- [EXERCISE OBJECTIVE]
Copy out all the lines of the data that hold the word "ASSIGNED".

- [PROVIDED DATA]
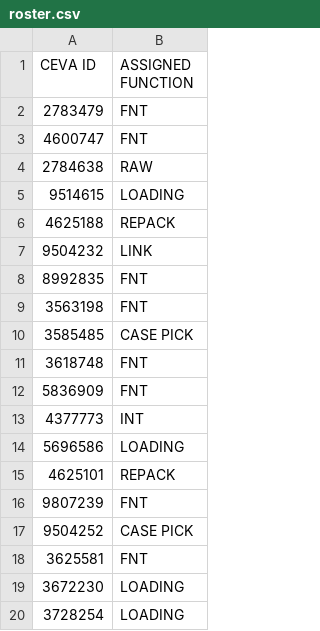
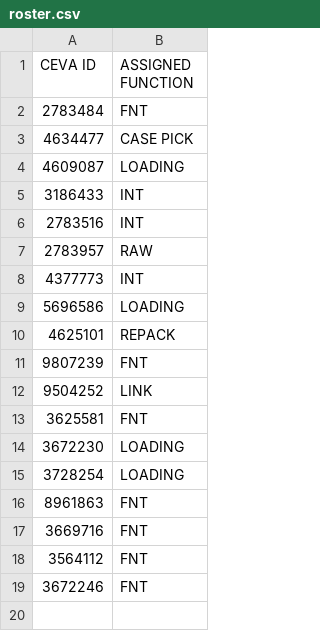
Before and after one commit to FSCFERRERO/ferrero-roster, a CSV file: roster.csv, drawn as a sheet; only a part is shown; the shorter side is filled out with more unchanged rows.

Commit message:
Update roster.csv

```diff
--- a/roster.csv
+++ b/roster.csv
@@ -1,13 +1,8 @@
 CEVA ID,ASSIGNED FUNCTION
-2783479	,FNT
-4600747	,FNT
-2784638	,RAW
-9514615	,LOADING
-4625188	,REPACK
-9504232	,LINK
-8992835	,FNT
-3563198	,FNT
-3585485	,CASE PICK
-3618748	,FNT
-5836909	,FNT
+2783484	,FNT
+4634477	,CASE PICK
+4609087	,LOADING
+3186433	,INT
+2783516	,INT
+2783957	,RAW
 4377773	,INT
@@ -16,3 +11,3 @@ CEVA ID,ASSIGNED FUNCTION
 9807239	,FNT
-9504252	,CASE PICK
+9504252	,LINK
 3625581	,FNT
```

- [TASK RESULT]
 CEVA ID,ASSIGNED FUNCTION
@@ -16,3 +11,3 @@ CEVA ID,ASSIGNED FUNCTION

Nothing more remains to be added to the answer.